BEGIN RECORDED INFORMATION

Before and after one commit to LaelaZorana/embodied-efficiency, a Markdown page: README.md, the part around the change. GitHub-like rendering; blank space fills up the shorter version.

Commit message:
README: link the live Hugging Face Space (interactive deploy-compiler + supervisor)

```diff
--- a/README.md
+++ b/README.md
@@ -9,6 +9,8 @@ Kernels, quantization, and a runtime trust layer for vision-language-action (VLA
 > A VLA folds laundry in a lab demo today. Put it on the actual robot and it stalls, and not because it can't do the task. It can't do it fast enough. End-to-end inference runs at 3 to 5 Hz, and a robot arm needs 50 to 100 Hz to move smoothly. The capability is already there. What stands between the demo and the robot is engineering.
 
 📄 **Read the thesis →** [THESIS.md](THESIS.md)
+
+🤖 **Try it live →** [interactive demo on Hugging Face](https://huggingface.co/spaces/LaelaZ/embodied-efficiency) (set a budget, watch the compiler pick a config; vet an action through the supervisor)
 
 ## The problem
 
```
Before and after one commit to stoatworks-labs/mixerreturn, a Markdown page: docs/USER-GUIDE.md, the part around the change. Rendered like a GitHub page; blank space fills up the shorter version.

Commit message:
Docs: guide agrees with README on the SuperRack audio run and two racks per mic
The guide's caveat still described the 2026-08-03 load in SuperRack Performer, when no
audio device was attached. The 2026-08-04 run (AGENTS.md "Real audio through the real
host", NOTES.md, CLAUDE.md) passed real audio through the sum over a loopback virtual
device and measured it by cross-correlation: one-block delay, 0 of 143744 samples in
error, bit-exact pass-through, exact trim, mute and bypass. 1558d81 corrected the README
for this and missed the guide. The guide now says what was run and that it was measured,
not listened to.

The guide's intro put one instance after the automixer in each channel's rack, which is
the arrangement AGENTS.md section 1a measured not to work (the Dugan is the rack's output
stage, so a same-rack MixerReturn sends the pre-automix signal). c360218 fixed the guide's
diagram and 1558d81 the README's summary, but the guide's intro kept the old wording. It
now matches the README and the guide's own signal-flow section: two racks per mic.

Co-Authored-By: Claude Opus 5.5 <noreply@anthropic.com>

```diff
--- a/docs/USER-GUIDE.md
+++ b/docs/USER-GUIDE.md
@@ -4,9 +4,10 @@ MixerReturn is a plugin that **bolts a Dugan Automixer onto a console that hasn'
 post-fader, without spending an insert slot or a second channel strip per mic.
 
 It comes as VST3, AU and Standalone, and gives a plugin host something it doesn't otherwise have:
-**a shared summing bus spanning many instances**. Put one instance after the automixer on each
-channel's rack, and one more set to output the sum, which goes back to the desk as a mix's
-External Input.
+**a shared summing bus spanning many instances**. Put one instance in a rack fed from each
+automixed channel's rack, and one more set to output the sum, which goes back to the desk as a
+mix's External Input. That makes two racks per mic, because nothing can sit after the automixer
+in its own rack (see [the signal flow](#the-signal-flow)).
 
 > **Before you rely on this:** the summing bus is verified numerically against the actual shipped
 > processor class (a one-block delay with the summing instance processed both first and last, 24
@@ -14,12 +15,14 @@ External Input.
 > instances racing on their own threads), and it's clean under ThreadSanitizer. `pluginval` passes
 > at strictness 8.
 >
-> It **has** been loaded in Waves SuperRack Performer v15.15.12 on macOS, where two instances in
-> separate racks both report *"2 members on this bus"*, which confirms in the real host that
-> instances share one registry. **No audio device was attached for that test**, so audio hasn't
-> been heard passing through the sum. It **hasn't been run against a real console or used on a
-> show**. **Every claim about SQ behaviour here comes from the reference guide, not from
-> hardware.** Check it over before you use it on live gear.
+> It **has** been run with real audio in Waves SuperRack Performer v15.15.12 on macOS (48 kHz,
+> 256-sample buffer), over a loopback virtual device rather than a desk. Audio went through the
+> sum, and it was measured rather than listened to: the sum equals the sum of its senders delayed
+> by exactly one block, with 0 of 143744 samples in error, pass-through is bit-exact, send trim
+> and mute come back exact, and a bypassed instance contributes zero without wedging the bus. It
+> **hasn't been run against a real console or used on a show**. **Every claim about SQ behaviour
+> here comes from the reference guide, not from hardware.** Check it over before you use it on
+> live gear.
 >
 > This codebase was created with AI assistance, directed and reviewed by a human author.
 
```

END RECORDED INFORMATION

» WHAT NEEDS TO BE DONE:
Read through the entries above, and wherever a line holds the string "summing", copy it.

» WORKED SOLUTION:
-**a shared summing bus spanning many instances**. Put one instance after the automixer on each
+**a shared summing bus spanning many instances**. Put one instance in a rack fed from each
 > **Before you rely on this:** the summing bus is verified numerically against the actual shipped
 > processor class (a one-block delay with the summing instance processed both first and last, 24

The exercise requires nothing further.